One of the things that people often forget to help their senior loved ones is their clothing. If your senior parent’s shoes are worn out, in disrepair, or loose they can cause your senior loved one to trip and fall. A personal care at home provider who helps your senior loved one get dressed often is a great person to check in regularly to check on the status of your senior loved one’s shoes and clothes. Ask the elder care provider to let you know right away if they notice that your senior loved one is shuffling or if their shoes look like they are worn out and need to be replaced.
Home maintenance is an important part of keeping seniors safe as they age at home. If your senior loved ones are living in an older home like the family home that they’ve lived in for decades be sure that you or a contractor check the stairs often. Loose stair treads, shifting wood, and loose railings can all cause seniors to trip and fall. If possible try to create a primary suite for your senior parents on the first floor of the home so that they don’t need to climb the stairs multiple times each day. But if that’s not possible pay special attention to the condition of the stairs to keep your senior parents safe from falls.
Most people remember to put anti-slip decals in the shower or the tub but they don’t think about other slippery surfaces in the home.
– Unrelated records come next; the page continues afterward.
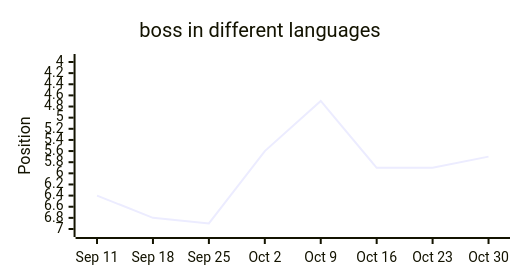
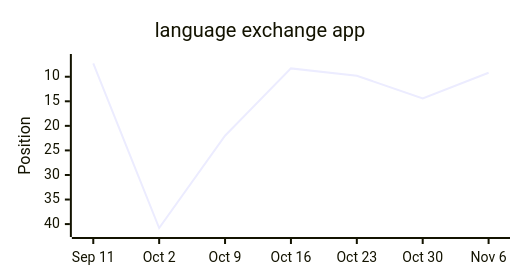
One commit to langx/website changed diagram 13 of 13 in latest.md. Above: the diagram before and after it, drawn with Mermaid. The commit also changed other lines of this file and 2 other files, not shown here.

````diff
--- a/latest.md
+++ b/latest.md
@@ -202,13 +202,13 @@
 ```mermaid
 ---
 config:
   xyChart:
     width: 500
     height: 260
 ---
 xychart-beta
-  title "boss in different languages"
-  x-axis ["Sep 11", "Sep 18", "Sep 25", "Oct 2", "Oct 9", "Oct 16", "Oct 23", "Oct 30"]
-  y-axis "Position" 7 --> 4
-  line [6.4, 6.8, 6.9, 5.6, 4.7, 5.9, 5.9, 5.7]
+  title "language exchange app"
+  x-axis ["Sep 11", "Oct 2", "Oct 9", "Oct 16", "Oct 23", "Oct 30", "Nov 6"]
+  y-axis "Position" 41 --> 7
+  line [7.3, 40.8, 22, 8.3, 9.8, 14.4, 9.2]
 ```
````
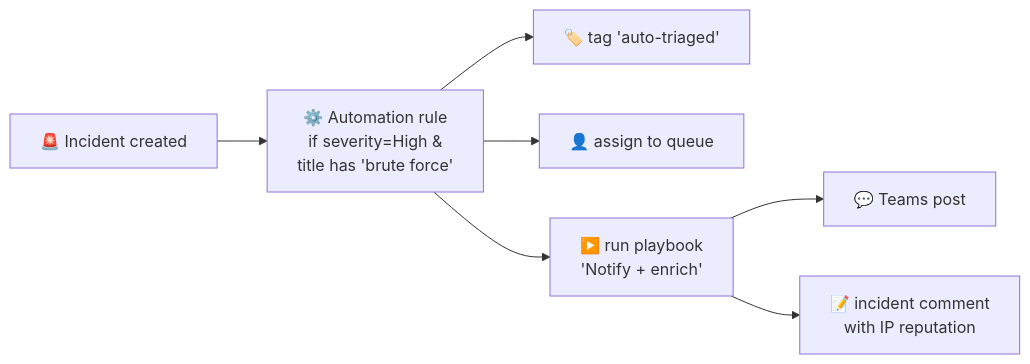
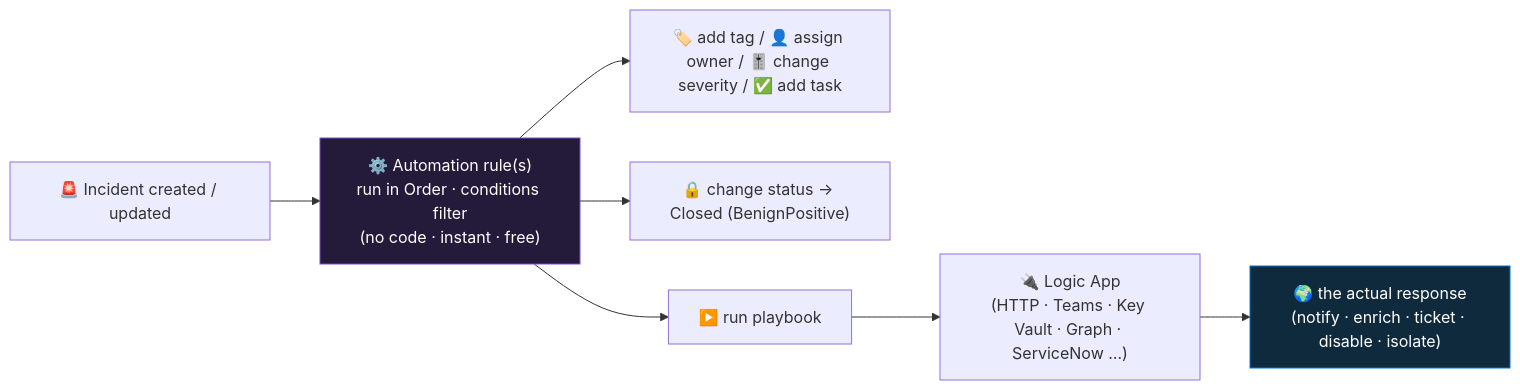
The diagram in 29-automation-rules-vs-playbooks/README.md (Tarun2000AD/microsoft-sentinel-live-learning), drawn with Mermaid before and after one commit. The commit also changed other lines of this file, not shown here.

First line of the commit message:
Deepen step 29 (automation rules vs playbooks): router vs worker model, the loop trap, decision quiz

````diff
--- a/29-automation-rules-vs-playbooks/README.md
+++ b/29-automation-rules-vs-playbooks/README.md
@@ -42,9 +55,11 @@
 ```mermaid
 flowchart LR
-    I["🚨 Incident created"] --> AR["⚙️ Automation rule<br/>if severity=High &<br/>title has 'brute force'"]
-    AR --> A1["🏷️ tag 'auto-triaged'"]
-    AR --> A2["👤 assign to queue"]
-    AR --> PB["▶️ run playbook<br/>'Notify + enrich'"]
-    PB --> T["💬 Teams post"]
-    PB --> C["📝 incident comment<br/>with IP reputation"]
+    I["🚨 Incident created / updated"] --> AR["⚙️ Automation rule(s)<br/>run in Order · conditions filter<br/>(no code · instant · free)"]
+    AR --> A1["🏷️ add tag / 👤 assign owner / 🎚️ change severity / ✅ add task"]
+    AR --> A2["🔒 change status → Closed (BenignPositive)"]
+    AR --> PB["▶️ run playbook"]
+    PB --> LA["🔌 Logic App<br/>(HTTP · Teams · Key Vault · Graph · ServiceNow …)"]
+    LA --> W["🌍 the actual response<br/>(notify · enrich · ticket · disable · isolate)"]
+    style AR fill:#241a3a,stroke:#7b4fd0,color:#fff
+    style W fill:#0f2a3d,stroke:#0078D4,color:#fff
 ```
````
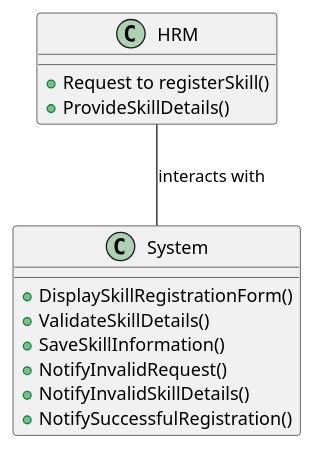
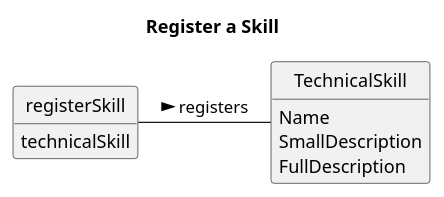
One commit to RicardoMorim/lapr2-ISEP-Project changed the diagram in docs/sprintA/us001/02.analysis/puml/us001-domain-model.puml. Above: the diagram before and after it, drawn with PlantUML. The commit also changed 5 other files, not shown here.

```diff
--- a/docs/sprintA/us001/02.analysis/puml/us001-domain-model.puml
+++ b/docs/sprintA/us001/02.analysis/puml/us001-domain-model.puml
@@ -1,18 +1,20 @@
 @startuml
-class HRM {
-    + Request to registerSkill()
-    + ProvideSkillDetails()
+
+hide circle
+hide methods
+
+title Register a Skill
+
+class registerSkill {
+    technicalSkill
 }
 
-class System {
-    + DisplaySkillRegistrationForm()
-    + ValidateSkillDetails()
-    + SaveSkillInformation()
-    + NotifyInvalidRequest()
-    + NotifyInvalidSkillDetails()
-    + NotifySuccessfulRegistration()
+class TechnicalSkill{
+    Name
+    SmallDescription
+    FullDescription
 }
 
-HRM -- System : interacts with
+registerSkill -  TechnicalSkill : registers >
 
 @enduml
```
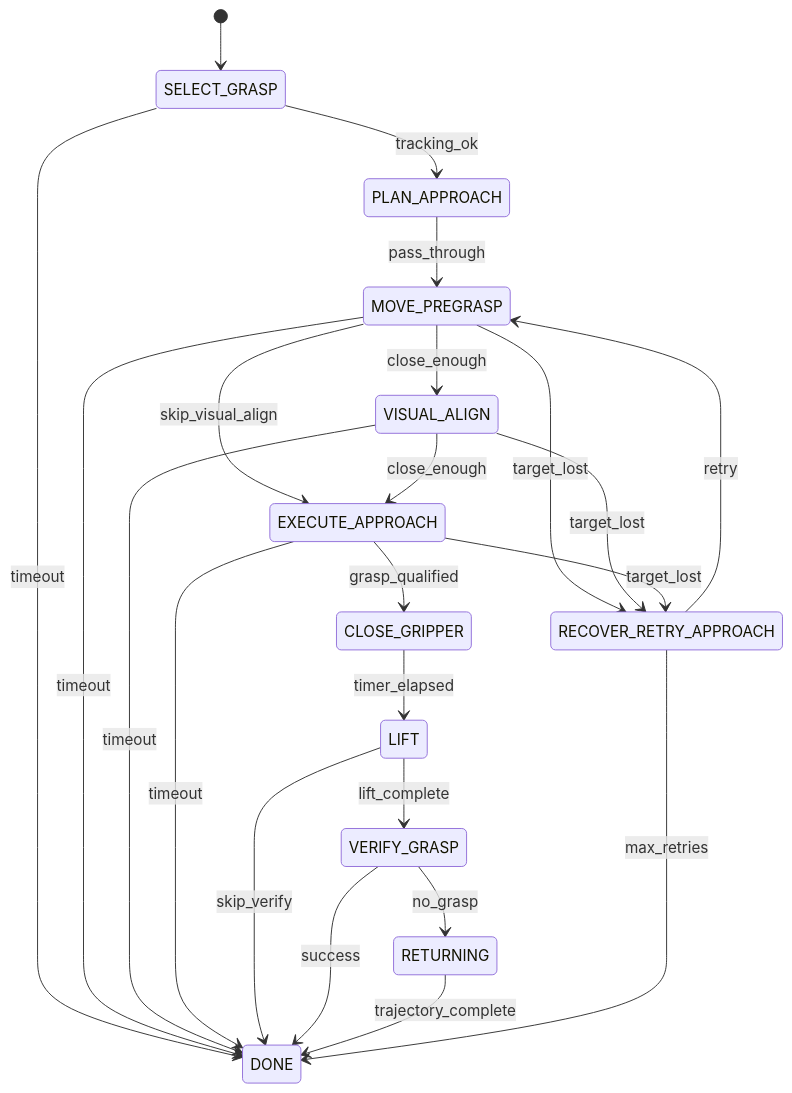
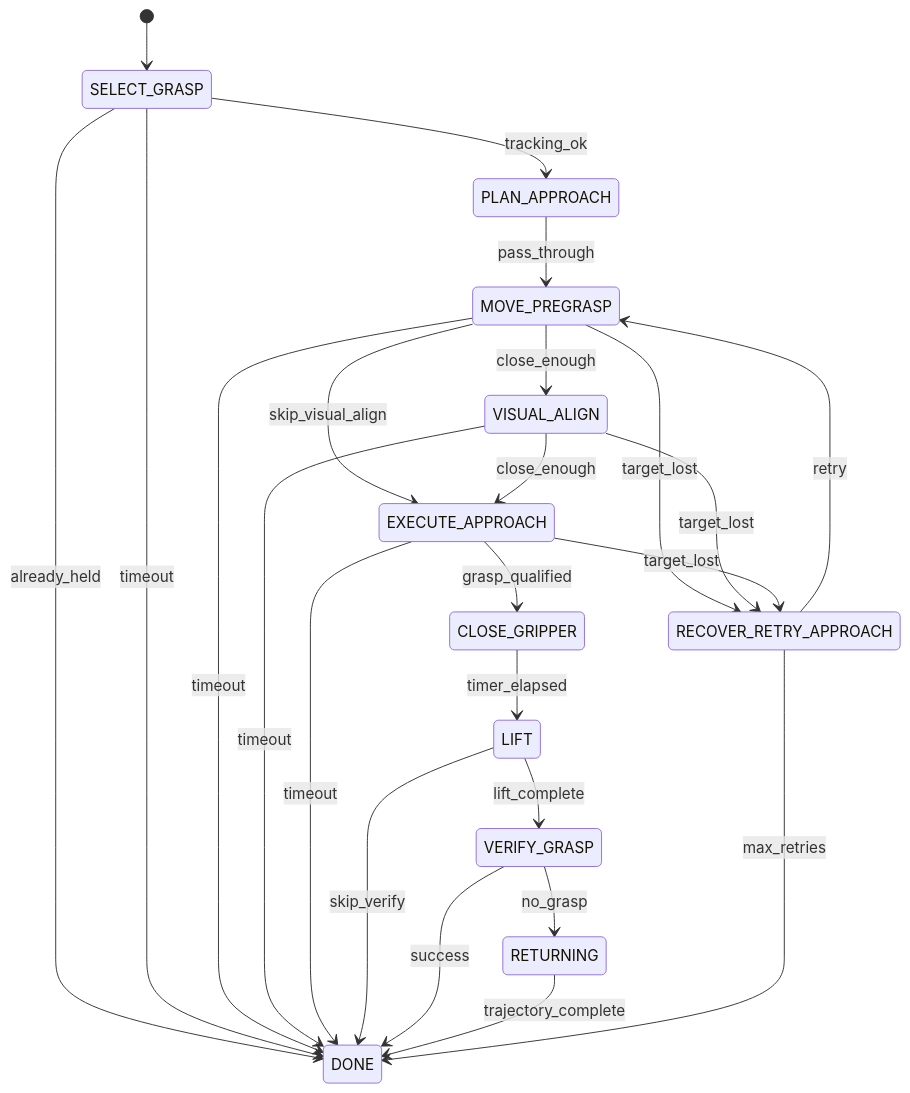
One commit to andrei-ace/HALO changed the diagram in configs/skills/pick/default.mmd. Above: the diagram before and after it, drawn with Mermaid. The commit also changed 5 other files, not shown here.

First line of the commit message:
feat: skip pick skill when target object is already held

```diff
--- a/configs/skills/pick/default.mmd
+++ b/configs/skills/pick/default.mmd
@@ -1,23 +1,24 @@
 stateDiagram-v2
     [*] --> SELECT_GRASP
     SELECT_GRASP --> PLAN_APPROACH : tracking_ok
+    SELECT_GRASP --> DONE : already_held
     SELECT_GRASP --> DONE : timeout
     PLAN_APPROACH --> MOVE_PREGRASP : pass_through
     MOVE_PREGRASP --> VISUAL_ALIGN : close_enough
     MOVE_PREGRASP --> RECOVER_RETRY_APPROACH : target_lost
     MOVE_PREGRASP --> EXECUTE_APPROACH : skip_visual_align
     MOVE_PREGRASP --> DONE : timeout
     VISUAL_ALIGN --> EXECUTE_APPROACH : close_enough
     VISUAL_ALIGN --> RECOVER_RETRY_APPROACH : target_lost
     VISUAL_ALIGN --> DONE : timeout
     EXECUTE_APPROACH --> CLOSE_GRIPPER : grasp_qualified
     EXECUTE_APPROACH --> RECOVER_RETRY_APPROACH : target_lost
     EXECUTE_APPROACH --> DONE : timeout
     CLOSE_GRIPPER --> LIFT : timer_elapsed
     LIFT --> VERIFY_GRASP : lift_complete
     LIFT --> DONE : skip_verify
     VERIFY_GRASP --> DONE : success
     VERIFY_GRASP --> RETURNING : no_grasp
     RETURNING --> DONE : trajectory_complete
     RECOVER_RETRY_APPROACH --> MOVE_PREGRASP : retry
     RECOVER_RETRY_APPROACH --> DONE : max_retries
```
Linoleum floors, tile floors, and vinyl floors can all be extremely slippery even when they are dry. Get your senior parents shoes or slippers that have strong tread on the bottom so that they won’t slip as they walk around the house. You also may want to add a special anti-slip coating to the floors to make it less likely that your senior loved ones will slip on the floors around the house.
Extension cords are an obvious hazard for seniors, but regular cords can also be a hazard for seniors that use canes or walkers. It’s very easy for seniors to get the end of a cane or the tip of a walker leg stuck in a cord. That can throw them off balance as they try to walk and end up causing a fall. Use cord keepers or even just some Velcro strips to get cords up off the floor wherever possible. A personal care at home provider can help to keep all these hazards out of your senior’s home.